[Exercise data — start]
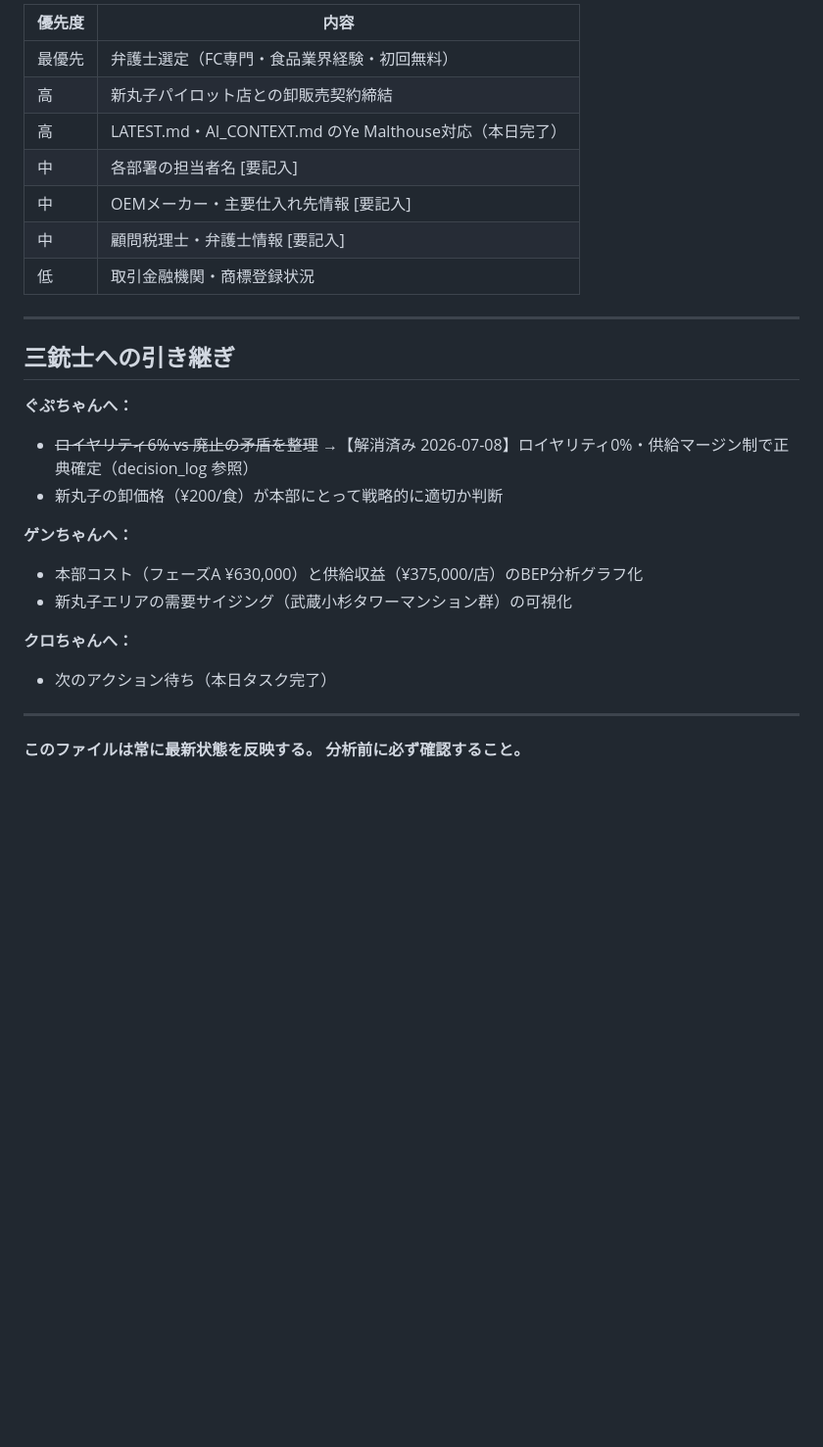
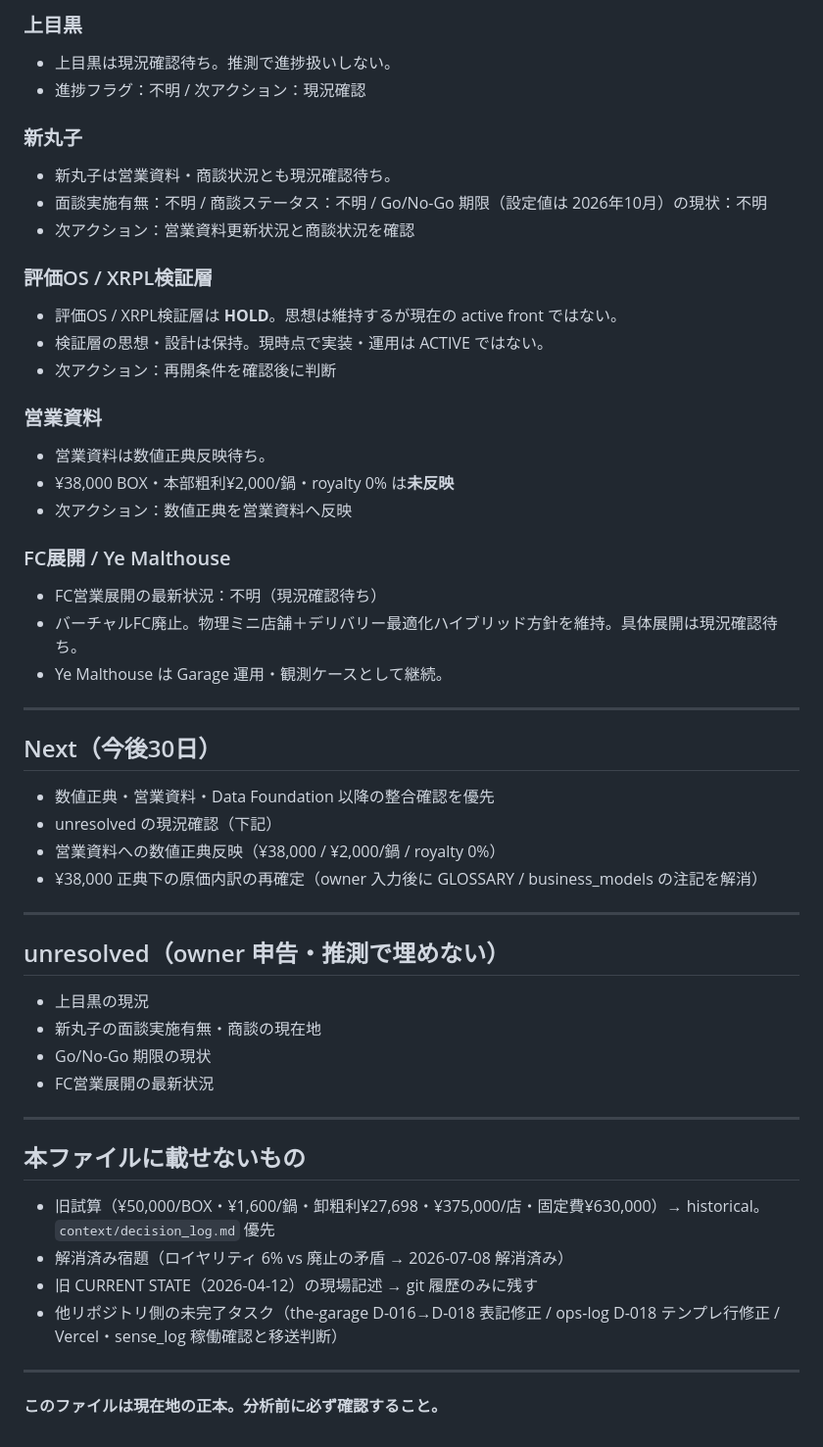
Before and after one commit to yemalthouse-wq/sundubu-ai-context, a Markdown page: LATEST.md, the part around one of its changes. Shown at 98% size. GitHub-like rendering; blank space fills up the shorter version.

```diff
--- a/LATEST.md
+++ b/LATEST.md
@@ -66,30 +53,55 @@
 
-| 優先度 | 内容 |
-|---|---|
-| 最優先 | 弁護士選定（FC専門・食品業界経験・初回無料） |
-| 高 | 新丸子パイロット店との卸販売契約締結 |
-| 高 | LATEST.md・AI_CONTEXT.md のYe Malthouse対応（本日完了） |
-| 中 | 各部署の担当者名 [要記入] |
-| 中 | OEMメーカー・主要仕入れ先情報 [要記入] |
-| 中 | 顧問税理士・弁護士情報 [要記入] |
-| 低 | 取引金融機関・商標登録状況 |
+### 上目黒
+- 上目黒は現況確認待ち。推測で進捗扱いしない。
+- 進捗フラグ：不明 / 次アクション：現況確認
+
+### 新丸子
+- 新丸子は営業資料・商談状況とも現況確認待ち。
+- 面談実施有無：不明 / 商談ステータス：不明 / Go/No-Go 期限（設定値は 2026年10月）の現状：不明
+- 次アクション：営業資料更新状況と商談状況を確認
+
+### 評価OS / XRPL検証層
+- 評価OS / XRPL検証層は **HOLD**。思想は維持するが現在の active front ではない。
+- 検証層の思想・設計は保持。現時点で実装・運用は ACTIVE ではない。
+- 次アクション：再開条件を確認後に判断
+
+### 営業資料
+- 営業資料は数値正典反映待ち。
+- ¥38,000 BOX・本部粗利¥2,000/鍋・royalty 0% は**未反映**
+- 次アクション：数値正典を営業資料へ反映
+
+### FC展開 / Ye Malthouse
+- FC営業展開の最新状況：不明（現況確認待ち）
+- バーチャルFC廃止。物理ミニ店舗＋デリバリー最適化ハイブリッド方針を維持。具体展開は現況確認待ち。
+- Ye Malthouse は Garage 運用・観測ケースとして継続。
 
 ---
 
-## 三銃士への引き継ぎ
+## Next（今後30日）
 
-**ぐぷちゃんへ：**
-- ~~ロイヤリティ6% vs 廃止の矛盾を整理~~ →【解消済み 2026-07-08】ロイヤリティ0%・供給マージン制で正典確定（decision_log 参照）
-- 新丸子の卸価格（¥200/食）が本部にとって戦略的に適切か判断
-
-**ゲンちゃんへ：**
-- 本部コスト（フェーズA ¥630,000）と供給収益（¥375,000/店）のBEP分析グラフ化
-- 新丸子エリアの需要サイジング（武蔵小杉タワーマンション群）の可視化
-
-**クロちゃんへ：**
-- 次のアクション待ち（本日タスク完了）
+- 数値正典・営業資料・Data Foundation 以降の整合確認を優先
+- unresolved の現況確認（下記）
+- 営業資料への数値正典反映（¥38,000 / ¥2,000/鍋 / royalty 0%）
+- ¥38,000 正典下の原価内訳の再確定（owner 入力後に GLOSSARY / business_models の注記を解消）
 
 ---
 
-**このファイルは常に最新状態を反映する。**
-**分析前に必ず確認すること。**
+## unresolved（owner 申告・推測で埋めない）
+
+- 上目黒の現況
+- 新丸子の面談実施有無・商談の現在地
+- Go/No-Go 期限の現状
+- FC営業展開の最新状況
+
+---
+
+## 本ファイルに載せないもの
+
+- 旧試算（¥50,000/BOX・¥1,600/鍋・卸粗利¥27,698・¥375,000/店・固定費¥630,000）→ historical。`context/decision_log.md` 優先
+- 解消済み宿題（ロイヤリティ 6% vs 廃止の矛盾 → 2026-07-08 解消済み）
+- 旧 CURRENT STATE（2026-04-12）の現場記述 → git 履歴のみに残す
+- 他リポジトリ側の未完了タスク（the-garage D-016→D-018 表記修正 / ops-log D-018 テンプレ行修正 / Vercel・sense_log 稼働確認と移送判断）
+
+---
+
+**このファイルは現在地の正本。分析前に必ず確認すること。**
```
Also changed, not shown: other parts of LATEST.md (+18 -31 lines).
[Exercise data — finish]
[Exercise data — start]
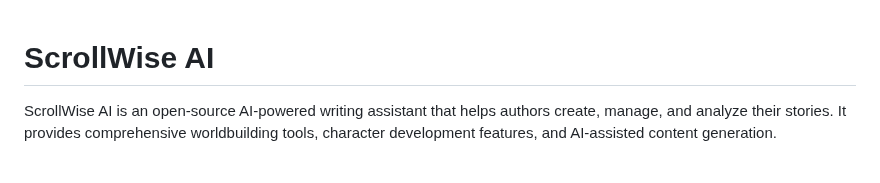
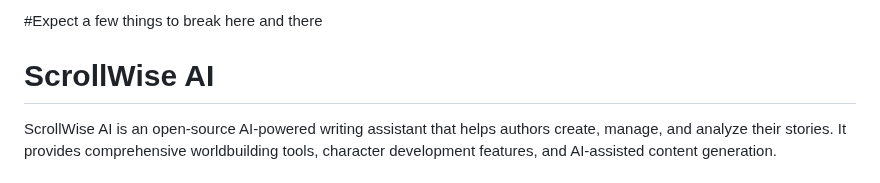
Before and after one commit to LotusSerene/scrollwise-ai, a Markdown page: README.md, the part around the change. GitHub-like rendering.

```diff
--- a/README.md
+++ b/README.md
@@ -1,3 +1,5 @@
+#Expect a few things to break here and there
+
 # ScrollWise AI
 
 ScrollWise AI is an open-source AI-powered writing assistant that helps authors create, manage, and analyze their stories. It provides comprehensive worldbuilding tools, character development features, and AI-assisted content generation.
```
[Exercise data — finish]
◆ **Required work**
In the material above, find every line that has the string "LATEST" and pull those lines out.

◆ **Task output**
Before and after one commit to yemalthouse-wq/sundubu-ai-context, a Markdown page: LATEST.md, the part around one of its changes. Shown at 98% size. GitHub-like rendering; blank space fills up the shorter version.
--- a/LATEST.md
+++ b/LATEST.md
-| 高 | LATEST.md・AI_CONTEXT.md のYe Malthouse対応（本日完了） |
Also changed, not shown: other parts of LATEST.md (+18 -31 lines).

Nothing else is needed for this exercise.